§ Problem description:
Which of the lines in the data below contain the string "Markdown"? Copy each of them.

---------------

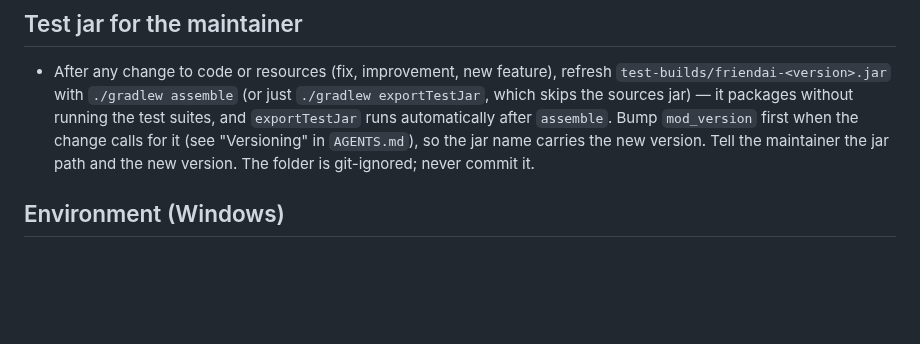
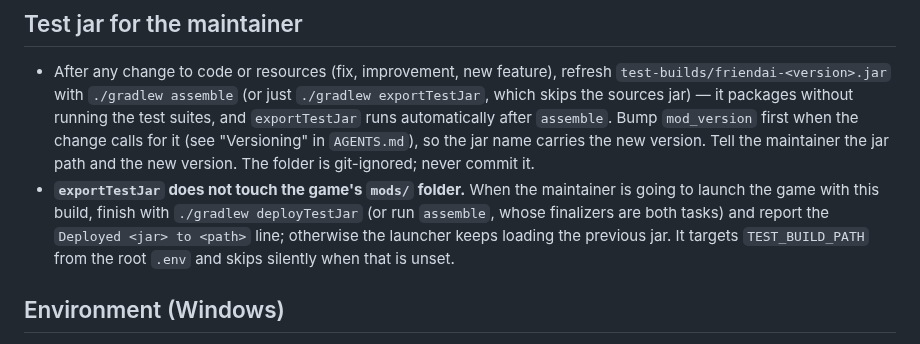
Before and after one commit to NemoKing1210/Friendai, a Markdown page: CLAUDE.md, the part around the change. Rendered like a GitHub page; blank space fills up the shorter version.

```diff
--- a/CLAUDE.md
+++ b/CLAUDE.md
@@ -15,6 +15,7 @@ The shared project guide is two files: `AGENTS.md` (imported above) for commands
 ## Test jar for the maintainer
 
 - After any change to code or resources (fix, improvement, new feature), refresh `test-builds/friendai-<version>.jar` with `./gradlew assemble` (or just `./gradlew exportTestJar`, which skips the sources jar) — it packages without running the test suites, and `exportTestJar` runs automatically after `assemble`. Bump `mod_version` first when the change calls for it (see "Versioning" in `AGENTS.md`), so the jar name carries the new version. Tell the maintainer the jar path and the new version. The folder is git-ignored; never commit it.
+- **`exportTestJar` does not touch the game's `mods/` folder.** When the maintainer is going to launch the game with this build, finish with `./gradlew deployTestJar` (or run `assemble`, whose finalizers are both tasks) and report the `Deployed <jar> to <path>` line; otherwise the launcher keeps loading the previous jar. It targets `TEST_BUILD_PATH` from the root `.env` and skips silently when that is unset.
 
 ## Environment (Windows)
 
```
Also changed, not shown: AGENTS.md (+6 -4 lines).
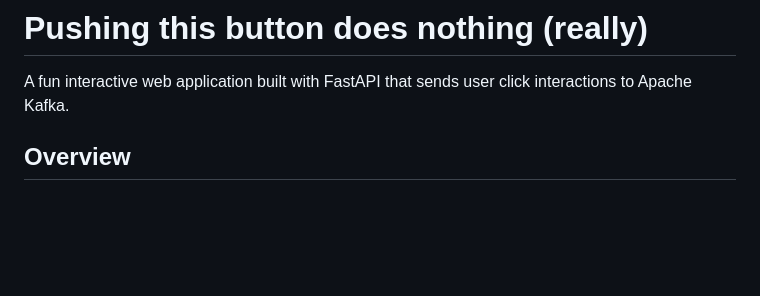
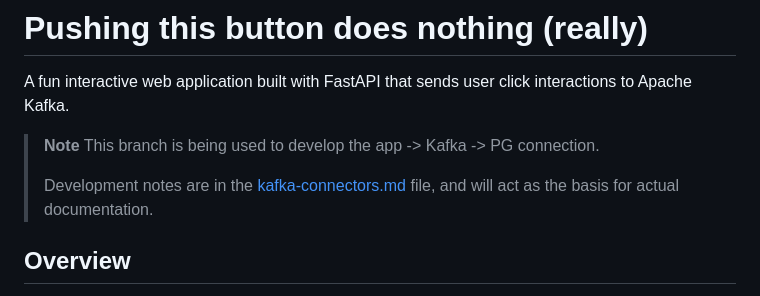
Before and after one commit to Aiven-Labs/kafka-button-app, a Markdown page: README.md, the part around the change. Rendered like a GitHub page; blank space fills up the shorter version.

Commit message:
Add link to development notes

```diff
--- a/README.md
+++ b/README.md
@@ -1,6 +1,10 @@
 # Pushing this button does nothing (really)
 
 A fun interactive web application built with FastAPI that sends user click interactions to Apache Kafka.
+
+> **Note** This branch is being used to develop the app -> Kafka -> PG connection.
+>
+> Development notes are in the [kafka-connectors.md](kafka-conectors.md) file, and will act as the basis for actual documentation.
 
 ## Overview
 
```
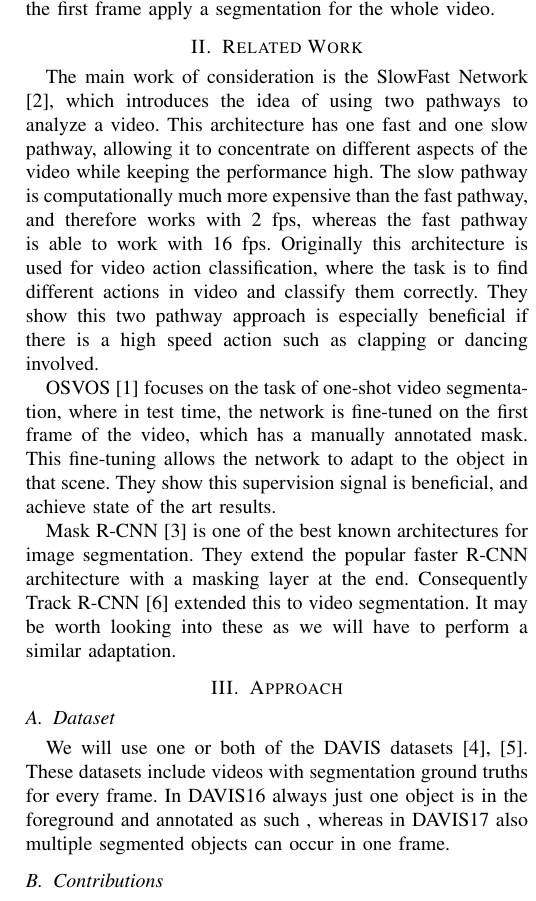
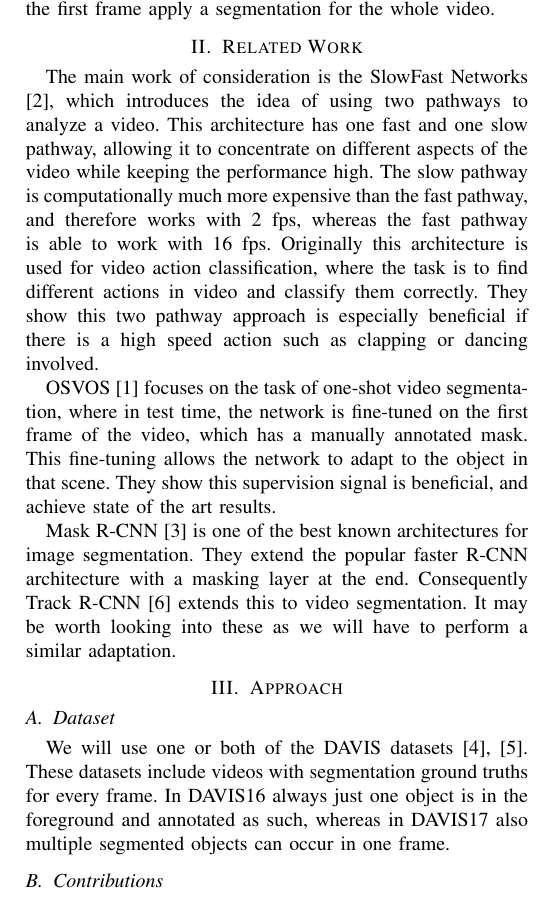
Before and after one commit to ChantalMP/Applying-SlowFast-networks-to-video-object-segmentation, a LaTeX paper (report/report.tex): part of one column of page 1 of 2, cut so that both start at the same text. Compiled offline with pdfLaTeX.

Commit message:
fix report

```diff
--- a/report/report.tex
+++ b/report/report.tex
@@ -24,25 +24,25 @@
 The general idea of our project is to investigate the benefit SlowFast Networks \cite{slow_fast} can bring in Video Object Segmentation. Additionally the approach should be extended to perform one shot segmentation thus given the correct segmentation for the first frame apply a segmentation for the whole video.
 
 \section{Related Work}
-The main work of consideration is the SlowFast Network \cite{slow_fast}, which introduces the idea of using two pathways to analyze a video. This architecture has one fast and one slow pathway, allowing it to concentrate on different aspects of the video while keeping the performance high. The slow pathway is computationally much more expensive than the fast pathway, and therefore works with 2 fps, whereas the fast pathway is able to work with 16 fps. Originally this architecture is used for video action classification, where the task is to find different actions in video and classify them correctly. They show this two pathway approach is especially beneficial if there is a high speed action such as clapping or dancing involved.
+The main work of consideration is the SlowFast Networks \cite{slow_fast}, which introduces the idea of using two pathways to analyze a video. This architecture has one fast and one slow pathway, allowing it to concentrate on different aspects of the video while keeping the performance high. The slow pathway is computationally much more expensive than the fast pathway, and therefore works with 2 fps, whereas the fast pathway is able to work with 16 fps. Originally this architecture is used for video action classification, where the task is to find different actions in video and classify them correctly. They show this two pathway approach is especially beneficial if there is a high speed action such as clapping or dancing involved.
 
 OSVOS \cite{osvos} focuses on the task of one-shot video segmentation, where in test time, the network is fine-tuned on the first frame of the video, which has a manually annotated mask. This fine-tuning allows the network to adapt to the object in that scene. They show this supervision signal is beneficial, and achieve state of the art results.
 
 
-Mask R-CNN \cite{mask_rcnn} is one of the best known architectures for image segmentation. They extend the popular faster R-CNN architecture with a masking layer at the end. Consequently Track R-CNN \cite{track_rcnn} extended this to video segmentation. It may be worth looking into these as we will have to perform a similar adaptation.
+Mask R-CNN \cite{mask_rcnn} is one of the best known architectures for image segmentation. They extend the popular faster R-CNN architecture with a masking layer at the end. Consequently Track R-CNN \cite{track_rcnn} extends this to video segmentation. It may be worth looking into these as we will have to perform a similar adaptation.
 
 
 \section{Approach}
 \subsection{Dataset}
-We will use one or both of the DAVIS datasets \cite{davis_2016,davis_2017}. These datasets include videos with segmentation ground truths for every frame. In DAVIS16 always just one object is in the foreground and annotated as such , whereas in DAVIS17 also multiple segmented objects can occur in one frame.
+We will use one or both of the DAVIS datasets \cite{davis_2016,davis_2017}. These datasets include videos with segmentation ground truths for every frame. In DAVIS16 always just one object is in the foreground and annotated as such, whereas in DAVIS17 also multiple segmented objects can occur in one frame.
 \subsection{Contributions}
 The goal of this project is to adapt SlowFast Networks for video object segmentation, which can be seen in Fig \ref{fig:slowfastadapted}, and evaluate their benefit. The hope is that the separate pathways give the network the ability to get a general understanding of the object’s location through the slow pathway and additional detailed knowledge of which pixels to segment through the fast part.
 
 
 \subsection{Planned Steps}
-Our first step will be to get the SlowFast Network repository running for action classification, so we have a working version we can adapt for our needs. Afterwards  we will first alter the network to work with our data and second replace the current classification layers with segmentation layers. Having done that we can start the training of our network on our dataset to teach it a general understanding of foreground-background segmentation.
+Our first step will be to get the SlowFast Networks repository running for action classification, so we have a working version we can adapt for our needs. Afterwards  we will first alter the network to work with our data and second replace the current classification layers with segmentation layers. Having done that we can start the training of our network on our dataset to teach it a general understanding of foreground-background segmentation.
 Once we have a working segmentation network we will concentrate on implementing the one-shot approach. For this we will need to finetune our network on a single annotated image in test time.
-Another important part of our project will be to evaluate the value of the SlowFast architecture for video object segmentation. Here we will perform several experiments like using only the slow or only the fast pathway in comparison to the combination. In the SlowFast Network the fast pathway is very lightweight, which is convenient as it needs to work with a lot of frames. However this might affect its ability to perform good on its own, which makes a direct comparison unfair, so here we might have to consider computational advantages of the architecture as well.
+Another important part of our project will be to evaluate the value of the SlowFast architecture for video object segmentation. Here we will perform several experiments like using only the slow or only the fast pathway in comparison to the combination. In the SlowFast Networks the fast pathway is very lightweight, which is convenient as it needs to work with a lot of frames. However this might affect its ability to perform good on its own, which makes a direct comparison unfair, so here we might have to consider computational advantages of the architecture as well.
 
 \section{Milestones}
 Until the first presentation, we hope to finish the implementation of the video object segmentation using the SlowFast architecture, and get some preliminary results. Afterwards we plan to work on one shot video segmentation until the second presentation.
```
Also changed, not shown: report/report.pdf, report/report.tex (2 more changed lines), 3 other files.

---------------

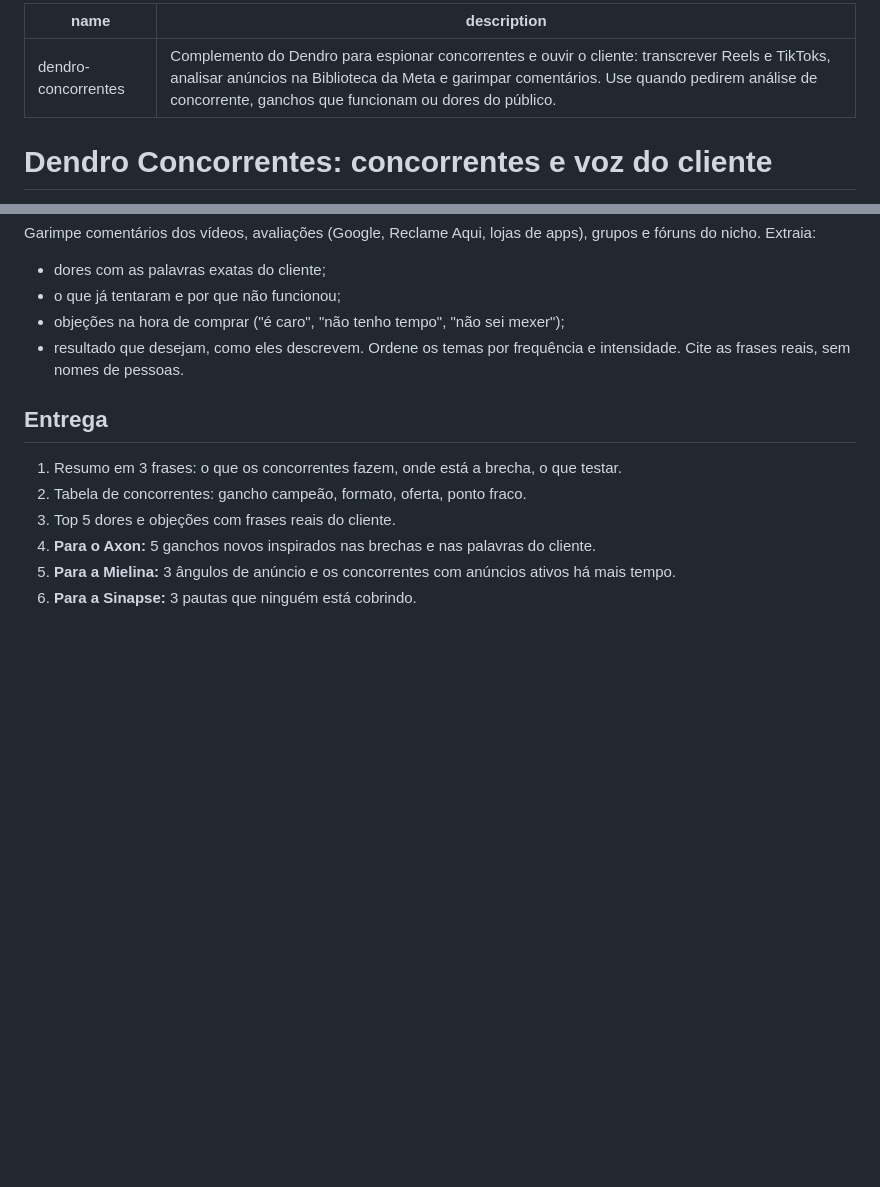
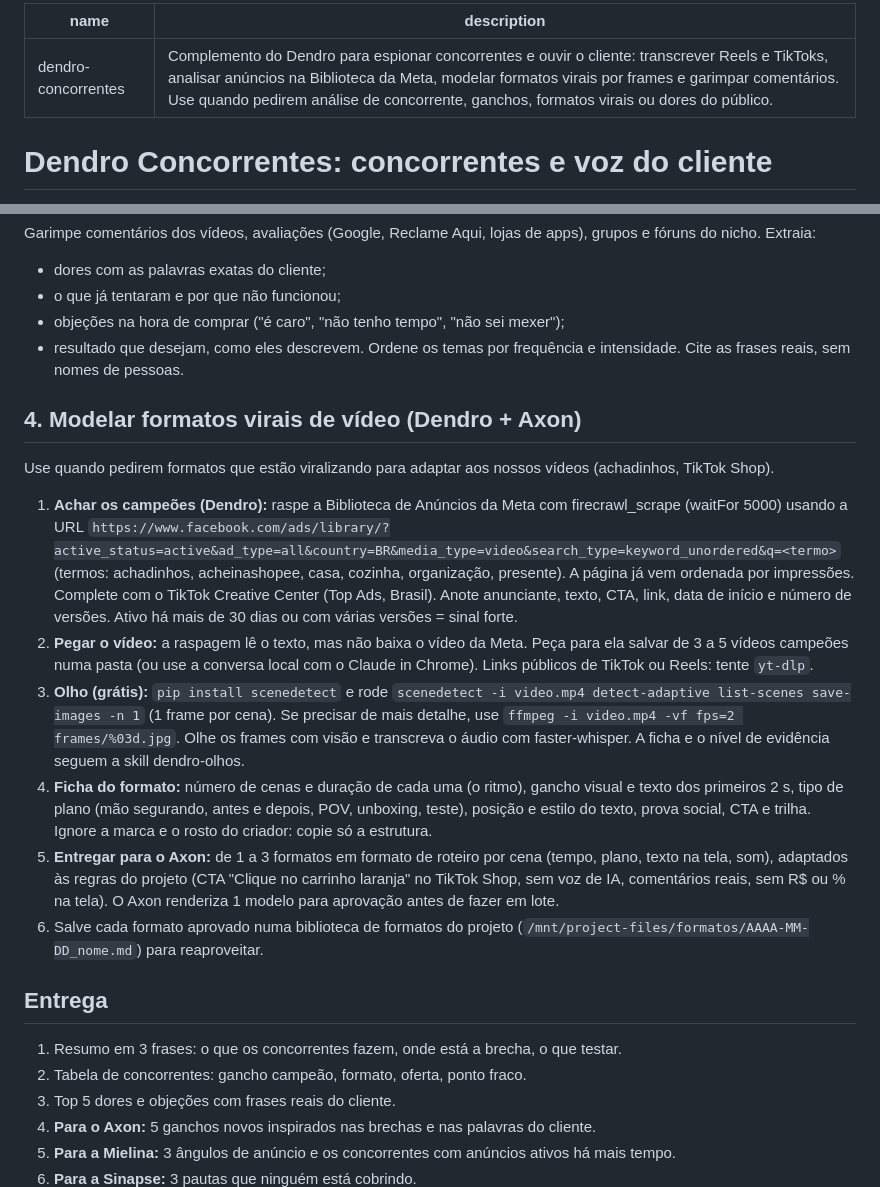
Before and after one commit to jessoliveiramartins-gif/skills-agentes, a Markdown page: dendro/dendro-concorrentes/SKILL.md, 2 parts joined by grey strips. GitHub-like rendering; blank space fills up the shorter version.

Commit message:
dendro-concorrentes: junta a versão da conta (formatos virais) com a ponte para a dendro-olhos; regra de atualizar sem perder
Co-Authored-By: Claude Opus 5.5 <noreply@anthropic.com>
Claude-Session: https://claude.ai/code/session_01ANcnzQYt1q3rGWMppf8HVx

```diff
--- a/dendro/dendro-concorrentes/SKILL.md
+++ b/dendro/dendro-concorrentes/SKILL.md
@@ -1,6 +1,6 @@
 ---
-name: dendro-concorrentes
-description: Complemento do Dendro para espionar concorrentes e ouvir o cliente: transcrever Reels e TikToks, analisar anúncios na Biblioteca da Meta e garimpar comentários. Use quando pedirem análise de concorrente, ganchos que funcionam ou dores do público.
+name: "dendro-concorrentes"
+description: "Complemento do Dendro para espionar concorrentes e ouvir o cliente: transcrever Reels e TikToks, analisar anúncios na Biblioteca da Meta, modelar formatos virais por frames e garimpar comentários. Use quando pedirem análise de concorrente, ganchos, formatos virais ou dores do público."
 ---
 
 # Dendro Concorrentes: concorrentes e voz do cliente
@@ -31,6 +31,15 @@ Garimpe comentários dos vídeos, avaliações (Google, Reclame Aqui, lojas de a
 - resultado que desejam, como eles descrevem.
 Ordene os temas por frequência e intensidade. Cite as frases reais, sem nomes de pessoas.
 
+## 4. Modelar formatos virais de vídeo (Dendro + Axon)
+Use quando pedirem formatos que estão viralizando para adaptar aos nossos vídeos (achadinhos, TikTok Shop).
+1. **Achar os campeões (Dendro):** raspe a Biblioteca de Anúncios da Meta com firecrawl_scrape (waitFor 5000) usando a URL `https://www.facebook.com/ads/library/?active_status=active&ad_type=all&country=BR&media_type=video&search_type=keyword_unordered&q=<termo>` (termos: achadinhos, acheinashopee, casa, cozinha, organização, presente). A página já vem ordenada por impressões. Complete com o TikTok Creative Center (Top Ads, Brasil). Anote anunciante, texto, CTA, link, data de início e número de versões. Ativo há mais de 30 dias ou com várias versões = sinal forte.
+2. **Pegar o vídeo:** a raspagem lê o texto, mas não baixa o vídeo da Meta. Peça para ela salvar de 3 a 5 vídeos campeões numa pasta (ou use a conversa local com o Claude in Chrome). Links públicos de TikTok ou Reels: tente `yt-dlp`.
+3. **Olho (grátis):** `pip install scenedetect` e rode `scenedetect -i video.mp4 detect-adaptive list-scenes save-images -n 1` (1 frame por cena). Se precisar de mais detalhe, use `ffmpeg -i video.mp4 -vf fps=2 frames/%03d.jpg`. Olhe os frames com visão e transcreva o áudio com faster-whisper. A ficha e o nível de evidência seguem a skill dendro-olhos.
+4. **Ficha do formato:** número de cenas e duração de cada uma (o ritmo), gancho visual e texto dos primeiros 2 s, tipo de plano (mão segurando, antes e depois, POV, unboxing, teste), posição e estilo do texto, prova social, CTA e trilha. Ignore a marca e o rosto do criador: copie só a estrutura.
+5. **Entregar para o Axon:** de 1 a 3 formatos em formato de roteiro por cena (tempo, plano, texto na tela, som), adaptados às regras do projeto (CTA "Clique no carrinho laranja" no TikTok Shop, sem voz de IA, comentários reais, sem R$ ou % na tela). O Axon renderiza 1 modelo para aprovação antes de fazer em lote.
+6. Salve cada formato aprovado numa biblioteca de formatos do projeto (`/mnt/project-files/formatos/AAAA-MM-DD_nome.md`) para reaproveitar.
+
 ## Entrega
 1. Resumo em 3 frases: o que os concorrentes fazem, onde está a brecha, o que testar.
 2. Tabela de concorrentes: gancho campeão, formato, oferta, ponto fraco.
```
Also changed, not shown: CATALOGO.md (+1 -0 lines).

---------------

§ Result of the exercise:
Before and after one commit to NemoKing1210/Friendai, a Markdown page: CLAUDE.md, the part around the change. Rendered like a GitHub page; blank space fills up the shorter version.
Before and after one commit to Aiven-Labs/kafka-button-app, a Markdown page: README.md, the part around the change. Rendered like a GitHub page; blank space fills up the shorter version.
Before and after one commit to jessoliveiramartins-gif/skills-agentes, a Markdown page: dendro/dendro-concorrentes/SKILL.md, 2 parts joined by grey strips. GitHub-like rendering; blank space fills up the shorter version.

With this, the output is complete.